Published 1/1/2014
Theodore J. Clark, MD

Hope for a National Good Samaritan Law?

In deciding whether or not to provide care in an emergency—such as those discussed in the article “On Call at 30,000 Feet” (AAOS Now, September 2013)—physicians will inevitably take into account concerns about potential liability. Although the Aviation Medical Assistance Act “and other Good Samaritan laws” (including those covered in this issue’s article on “Liability and Good Samaritan Laws,” page 34) provide some protection, the U.S. volunteer system still has unaddressed gaps, most notably in the event of a wide-scale disaster.

This is why all healthcare providers should support HR 1733, the Good Samaritan Health Professionals Act. This law, if enacted, would offer reassurance concerning potential medical professional liability claims for physicians who wish to provide assistance when a major emergency arises.

HR 1733, introduced by Rep. Marsha Blackburn (Tenn.), provides explicit protection from medical professional liability claims to the men and women who are so critical to minimizing the harm that disasters, whether natural or man-made, can inflict. This legislation will make it easier to rapidly deploy healthcare services across state lines, by providing immediate and clear civil-suit immunity for all healthcare workers who volunteer their services to treat victims of a federally declared disaster. Currently, due to the limited scope of state Good Samaritan laws, no such broad-based protections exist.
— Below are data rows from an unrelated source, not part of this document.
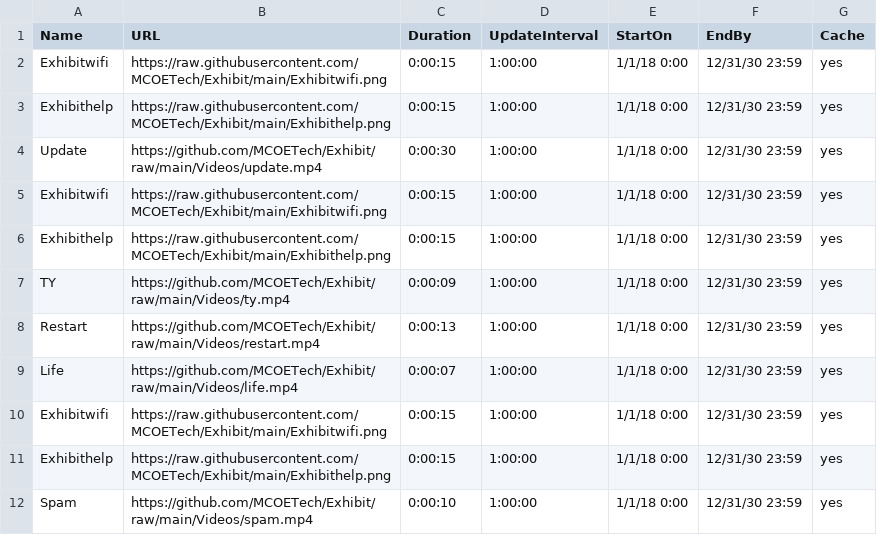
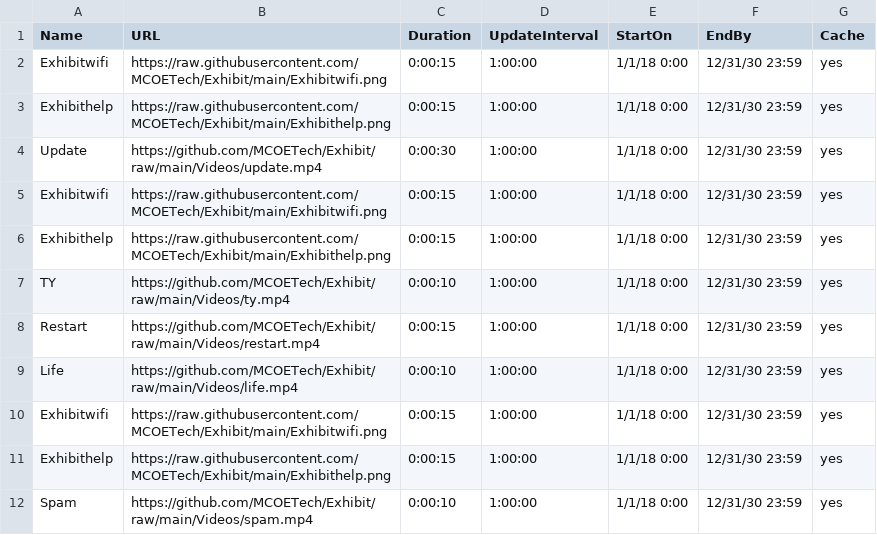
Before and after one commit to MCOETech/Exhibit, a CSV file: ERoomA.csv, drawn as a sheet.

Commit message:
Update ERoomA.csv

```diff
--- a/ERoomA.csv
+++ b/ERoomA.csv
@@ -6,5 +6,5 @@ Exhibitwifi,https://raw.githubusercontent.com/MCOETech/Exhibit/main/Exhibitwifi.
 Exhibithelp,https://raw.githubusercontent.com/MCOETech/Exhibit/main/Exhibithelp.png,0:00:15,1:00:00,1/1/18 0:00,12/31/30 23:59,yes
-TY,https://github.com/MCOETech/Exhibit/raw/main/Videos/ty.mp4,0:00:09,1:00:00,1/1/18 0:00,12/31/30 23:59,yes
-Restart,https://github.com/MCOETech/Exhibit/raw/main/Videos/restart.mp4,0:00:13,1:00:00,1/1/18 0:00,12/31/30 23:59,yes
-Life,https://github.com/MCOETech/Exhibit/raw/main/Videos/life.mp4,0:00:07,1:00:00,1/1/18 0:00,12/31/30 23:59,yes
+TY,https://github.com/MCOETech/Exhibit/raw/main/Videos/ty.mp4,0:00:10,1:00:00,1/1/18 0:00,12/31/30 23:59,yes
+Restart,https://github.com/MCOETech/Exhibit/raw/main/Videos/restart.mp4,0:00:15,1:00:00,1/1/18 0:00,12/31/30 23:59,yes
+Life,https://github.com/MCOETech/Exhibit/raw/main/Videos/life.mp4,0:00:10,1:00:00,1/1/18 0:00,12/31/30 23:59,yes
 Exhibitwifi,https://raw.githubusercontent.com/MCOETech/Exhibit/main/Exhibitwifi.png,0:00:15,1:00:00,1/1/18 0:00,12/31/30 23:59,yes
```
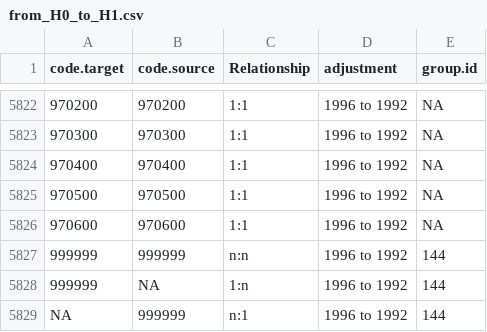
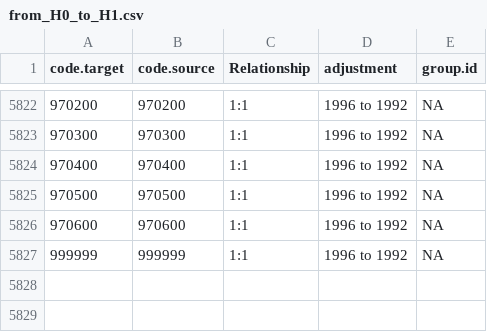
Before and after one commit to harvard-growth-lab/comtrade-conversion-weights, a CSV file: generator/data/concordance_groups/from_H0_to_H1.csv, drawn as a sheet; only a part is shown, gaps mark what is left out.

Commit message:
fixed relationship method

```diff
--- a/generator/data/concordance_groups/from_H0_to_H1.csv
+++ b/generator/data/concordance_groups/from_H0_to_H1.csv
@@ -5826,4 +5826,2 @@
 970600,970600,"1:1","1996 to 1992",NA
-999999,999999,"n:n","1996 to 1992",144
-999999,NA,"1:n","1996 to 1992",144
-NA,999999,"n:1","1996 to 1992",144
+999999,999999,"1:1","1996 to 1992",NA
```
Also changed, not shown: generator/data/concordance_groups/from_H1_to_H0.csv, generator/data/concordance_groups/from_H1_to_H2.csv, 8 other files.
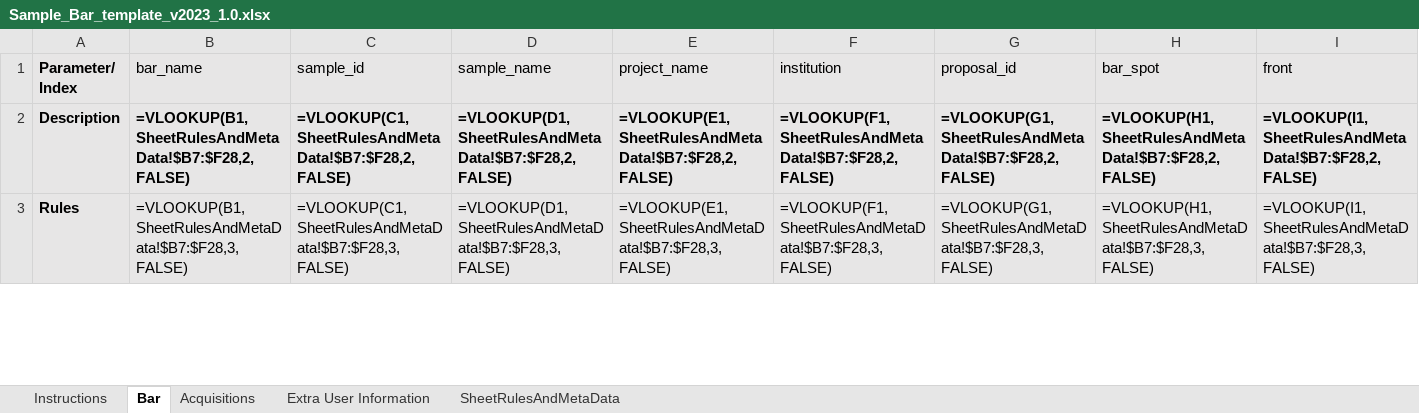
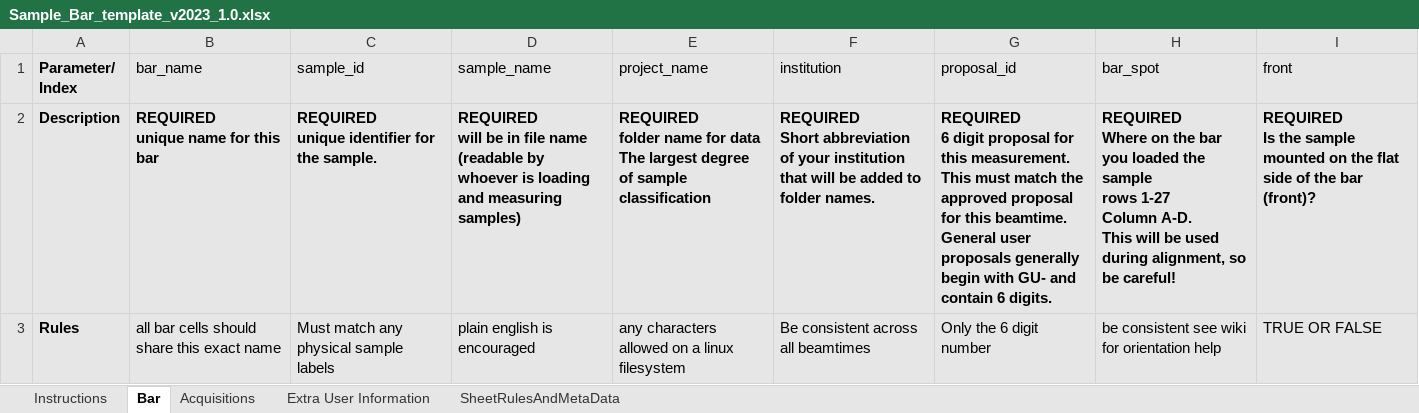
Before and after one commit to NSLS-II-SST/rsoxs_workflow, an Excel workbook: example/Sample_Bar_template_v2023_1.0.xlsx, sheet Bar, drawn as a sheet; only a part is shown; values as stored, in another font and other column widths than the file's, no borders; formulas without a stored value are shown as written; conditional formats not drawn; ↵ is a line break in a cell; the diff covers the shown part only; the diff names each change by its address in the sheet, - before the commit and + after, or states it on an @@ line.

Commit message:
Update Sample_Bar_template_v2023_1.0.xlsx

```diff
--- a/example/Sample_Bar_template_v2023_1.0.xlsx (sheet Bar)
+++ b/example/Sample_Bar_template_v2023_1.0.xlsx (sheet Bar)
-B2 (bar_name): =VLOOKUP(B1,SheetRulesAndMetaData!$B7:$F28,2,FALSE)
+B2 (bar_name): REQUIRED ↵ unique name for this bar
-C2 (sample_id): =VLOOKUP(C1,SheetRulesAndMetaData!$B7:$F28,2,FALSE)
+C2 (sample_id): REQUIRED ↵ unique identifier for the sample.
-D2 (sample_name): =VLOOKUP(D1,SheetRulesAndMetaData!$B7:$F28,2,FALSE)
+D2 (sample_name): REQUIRED ↵ will be in file name (readable by whoever is loading and measuring samples)
-E2 (project_name): =VLOOKUP(E1,SheetRulesAndMetaData!$B7:$F28,2,FALSE)
+E2 (project_name): REQUIRED ↵ folder name for data ↵ The largest degree of sample classification
-F2 (institution): =VLOOKUP(F1,SheetRulesAndMetaData!$B7:$F28,2,FALSE)
+F2 (institution): REQUIRED ↵ Short abbreviation of your institution that will be added to folder names.
-G2 (proposal_id): =VLOOKUP(G1,SheetRulesAndMetaData!$B7:$F28,2,FALSE)
+G2 (proposal_id): REQUIRED ↵ 6 digit proposal for this measurement. This must match the approved proposal for this beamtime. General user proposals generally begin with GU- and contain 6 digits.
-H2 (bar_spot): =VLOOKUP(H1,SheetRulesAndMetaData!$B7:$F28,2,FALSE)
+H2 (bar_spot): REQUIRED ↵ Where on the bar you loaded the sample ↵ rows 1-27 ↵ Column A-D. ↵ This will be used during alignment, so be careful!
-I2 (front): =VLOOKUP(I1,SheetRulesAndMetaData!$B7:$F28,2,FALSE)
+I2 (front): REQUIRED ↵ Is the sample mounted on the flat side of the bar (front)?
-B3 (bar_name): =VLOOKUP(B1,SheetRulesAndMetaData!$B7:$F28,3,FALSE)
+B3 (bar_name): all bar cells should share this exact name
-C3 (sample_id): =VLOOKUP(C1,SheetRulesAndMetaData!$B7:$F28,3,FALSE)
+C3 (sample_id): Must match any physical sample labels
-D3 (sample_name): =VLOOKUP(D1,SheetRulesAndMetaData!$B7:$F28,3,FALSE)
+D3 (sample_name): plain english is encouraged
-E3 (project_name): =VLOOKUP(E1,SheetRulesAndMetaData!$B7:$F28,3,FALSE)
+E3 (project_name): any characters allowed on a linux filesystem
-F3 (institution): =VLOOKUP(F1,SheetRulesAndMetaData!$B7:$F28,3,FALSE)
+F3 (institution): Be consistent across all beamtimes
-G3 (proposal_id): =VLOOKUP(G1,SheetRulesAndMetaData!$B7:$F28,3,FALSE)
+G3 (proposal_id): Only the 6 digit number
-H3 (bar_spot): =VLOOKUP(H1,SheetRulesAndMetaData!$B7:$F28,3,FALSE)
+H3 (bar_spot): be consistent see wiki for orientation help
-I3 (front): =VLOOKUP(I1,SheetRulesAndMetaData!$B7:$F28,3,FALSE)
+I3 (front): TRUE OR FALSE
```
Also changed, not shown: 70 edited cells elsewhere in this sheet, sheet Acquisitions, sheet SheetRulesAndMetaData.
In 1997, to provide some measure of protection for volunteers, Congress passed the Federal Volunteer Protection Act (FVPA). However, this law has limitations. It covers only volunteers who offer services in their home state and who are affiliated with a charitable organization. Although certainly a significant step, the FVPA is insufficient in the face of a national crisis.

In-flight emergencies are rare—only one such event occurred for every 604 flights flown between 2008 and 2010. But the time to prepare for a rare event is now, not after it happens. If HR 1733 is enacted, physicians will be able to respond immediately to a federal disaster, without having to second-guess themselves about potential medical professional liability issues.

The Physician Insurers Association of America (PIAA), the insurance trade association that represents medical professional liability entities, with support from the American Association of Orthopaedic Surgeons, the American Medical Association, the American College of Surgeons, and other medical organizations, is leading the efforts to make The Good Samaritan Health Professionals Act a reality. For more information, visit www.piaa.us

Theodore J. Clarke, MD, chairs the PIAA board of directors and is chairman and CEO of the COPIC Companies, medical liability insurance providers.